The second clip featured the Arcade Fire on stage, this time with U2, whom they toured with recently. They were performing Joy Division’s “Love Will Tear Us Apart” – a song that alone makes up for all of the cheesy synthesizer moves in pop music over the years. But no one was playing a synthesizer in this clip. It was just a bunch of people playing a song they loved with the instruments at hand.
So in the space of two clips, they pulled together four strands of “passionate music”. That should be a redundant term - music is supposed to be passionate, and many artists spend a lot of time trying to simulate it. (I’m no purest, though. I’ll take a good fake over genuine garbage any day.) So whatever you may think of the artists in question, I’m willing to believe that they mean it – that they put it on the line every time.

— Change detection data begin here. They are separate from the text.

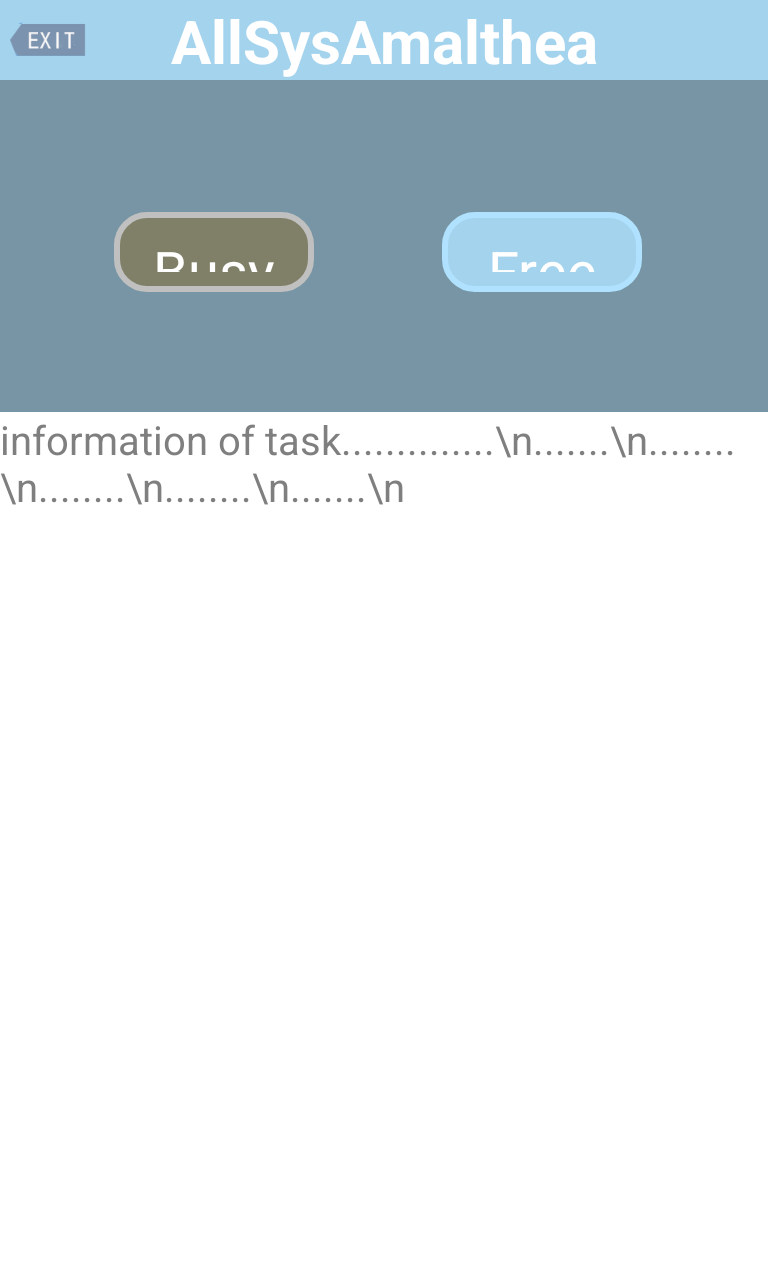
Repository: AllSysAmalthea/AllSys
Layout: APP/AppUI code/代码/Allsys/res/layout/activity_voluteer.xml
An editor plug-in stored every save of this project. The layout is shown before and after the next save, followed by the edit.
It is drawn on a 768 x 1280 px phone screen (xhdpi) without system bars, with theme android:Theme.NoTitleBar; the app's code is not run.

Above is the layout before, as saved 2015-06-08 02:53:50.

### APP/AppUI code/代码/Allsys/res/layout/activity_voluteer.xml
<RelativeLayout xmlns:android="http://schemas.android.com/apk/res/android"
    xmlns:tools="http://schemas.android.com/tools"
    android:layout_width="match_parent"
    android:layout_height="wrap_content"
    android:layout_gravity="center_horizontal"
    android:background="@drawable/back"
    android:gravity="top"
    tools:context=".VoluteerAvtivity" >

    <AbsoluteLayout
        android:id="@+id/linearLayout1"
        android:layout_width="fill_parent"
        android:layout_height="wrap_content"
        android:orientation="horizontal" >

        <TextView
            android:id="@+id/header_text"
            android:layout_width="fill_parent"
            android:layout_height="80px"
            android:layout_x="0px"
            android:layout_y="0px"
            android:background="#A4D3EE"
            android:gravity="center"
            android:singleLine="true"
            android:text="AllSysAmalthea"
            android:textColor="#ffffff"
            android:textSize="30sp"
            android:textStyle="bold" />

        <ImageButton
            android:id="@+id/exit"
            android:layout_width="80px"
            android:layout_height="80px"
            android:layout_x="5dp"
            android:layout_y="4dp"
            android:background="@drawable/exit" />

        <ImageButton
            android:id="@+id/user"
            android:layout_width="100px"
            android:layout_height="100px"
            android:layout_x="502dp"
            android:layout_y="-13dp"
            android:background="@drawable/user" />

    </AbsoluteLayout>

		<TextView
		    android:id="@+id/businesscardsingle_content_abstract"
		    android:layout_width="500dp"
		    android:layout_height="500dp"
		    android:layout_below="@+id/Busy"
		    android:layout_centerHorizontal="true"
		    android:layout_marginTop="60dp"
		    android:background="#ffffff"
		    android:lineSpacingMultiplier="1.0"
		    android:lines="10"
		    android:text="information of task..............\n.......\n........\n........\n........\n.......\n"
		    android:textColor="#7f7f7f"
		    android:textSize="20sp" />

		<Button
		    android:id="@+id/Done"
		    android:layout_width="140px"
		    android:layout_height="80px"
		    android:layout_below="@+id/businesscardsingle_content_abstract"
		    android:layout_centerHorizontal="true"
		    android:layout_marginTop="17dp"
		    android:background="@drawable/shape3"
		    android:text="Done"
		    android:textColor="#ffffff"
		    android:textSize="24sp" />

		<Button
		    android:id="@+id/Busy"
		    android:layout_width="200px"
		    android:layout_height="80px"
		    android:layout_alignParentLeft="true"
		    android:layout_below="@+id/linearLayout1"
		    android:layout_marginLeft="57dp"
		    android:layout_marginTop="62dp"
		    android:background="@drawable/shape"
		    android:text="Busy"
		    android:textColor="#ffffff"
		    android:textSize="28sp" />

		<Button
		    android:id="@+id/Free"
		    android:layout_width="200px"
		    android:layout_height="80px"
		    android:layout_above="@+id/businesscardsingle_content_abstract"
		    android:layout_alignParentRight="true"
		    android:layout_marginRight="63dp"
		    android:background="@drawable/shape3"
		    android:text="Free"
		    android:textColor="#ffffff"
		    android:textSize="28sp" />

</RelativeLayout>

### APP/AppUI code/代码/Allsys/res/drawable-mdpi/shape3.xml
<?xml version="1.0" encoding="utf-8"?>
<shape xmlns:android="http://schemas.android.com/apk/res/android"
    android:shape="rectangle" >

    <!-- 填充的颜色：这里设置背景透明 -->
    <solid android:color="#A4D3EE" />
    <!-- 边框的颜色 ：不能和窗口背景色一样-->
    <stroke
        android:width="3dp"
        android:color="#B0E2FF" />
    <!-- 设置按钮的四个角为弧形 -->
    <!-- android:radius 弧形的半径 -->
    <corners android:radius="15dip" />

    <!-- padding：Button里面的文字与Button边界的间隔 -->
    <padding
        android:bottom="10dp"
        android:left="10dp"
        android:right="10dp"
        android:top="10dp" />

</shape>

### APP/AppUI code/代码/Allsys/res/drawable-mdpi/shape.xml
<?xml version="1.0" encoding="utf-8"?>
<shape xmlns:android="http://schemas.android.com/apk/res/android"
    android:shape="rectangle" >

    <!-- 填充的颜色：这里设置背景透明 -->
    <solid android:color="#808069" />
    <!-- 边框的颜色 ：不能和窗口背景色一样-->
    <stroke
        android:width="3dp"
        android:color="#C0C0C0" />
    <!-- 设置按钮的四个角为弧形 -->
    <!-- android:radius 弧形的半径 -->
    <corners android:radius="15dip" />

    <!-- padding：Button里面的文字与Button边界的间隔 -->
    <padding
        android:bottom="10dp"
        android:left="10dp"
        android:right="10dp"
        android:top="10dp" />

</shape>

After the next save:
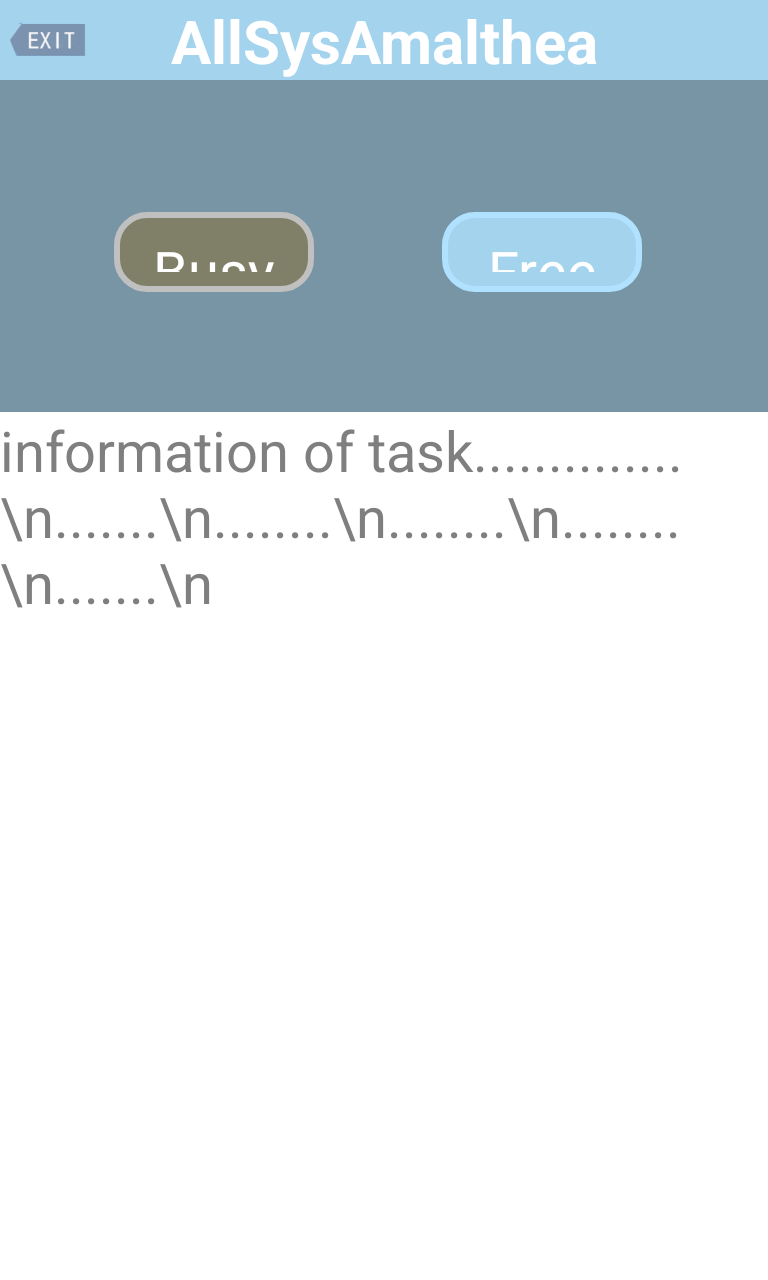
Saved 4 s later.
--- a/APP/AppUI code/代码/Allsys/res/layout/activity_voluteer.xml
+++ b/APP/AppUI code/代码/Allsys/res/layout/activity_voluteer.xml
@@ -57,7 +57,7 @@
 		    android:lines="10"
 		    android:text="information of task..............\n.......\n........\n........\n........\n.......\n"
 		    android:textColor="#7f7f7f"
-		    android:textSize="20sp" />
+		    android:textSize="28sp" />
 
 		<Button
 		    android:id="@+id/Done"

I like clever as much as the next guy. Funny is good, too. Loud and fast is great. But passionate is best. It burns out, it doesn’t rust.
Such artists are easy to spoof, but that’s the risk they take and I deeply respect them for it. And Arcade Fire, fits right into this category. There are parts on both of their albums when it seems like the singer has gone off the deep end, and the band is right there behind him. This can seem ridiculous at times, but that’s the high wire act they perform on.
Their first record, “Funeral”, could remind you of early Talking Heads, carrying on that grand tradition bands led by complete lunatics. Win
But there are several quieter moments, like “
I do like the second one a lot, too, but it’s more like a Springsteen or U2 album, and I miss the quirkiness. I think the problem with it is epitomized by “Intervention”, which begins with a church organ. It’s hard to rev it up further when that’s your starting point. It’s a perfectly good song, and I suspect that it’s brilliant when played live.
“Neon Bible” does have its great moments like “Keep the Car Running” and “No Cars Go”. The finale, “My Body is a Cage”, is fine, but it’s got that damned church organ. “Funeral”s finale - “In the Backseat” – by contrast, settles for a rock-and-roll-with-violin arrangement to much greater effect. And this is the other reason why “Funeral” is the better album. The instrumentation is more limited, but they do more with it.
But maybe I’m mistaken. Perhaps number two has a more powerful overall sound. The issues are less private and more political. Maybe that will resonate more with you than with me.
In any case, the Arcade Fire reach for, and often achieve, a level of emotional urgency are that are undeniable. In this day of calculated effect, they will not settle for entertaining you. Judging from the video clips I saw, their concerts are transcendent.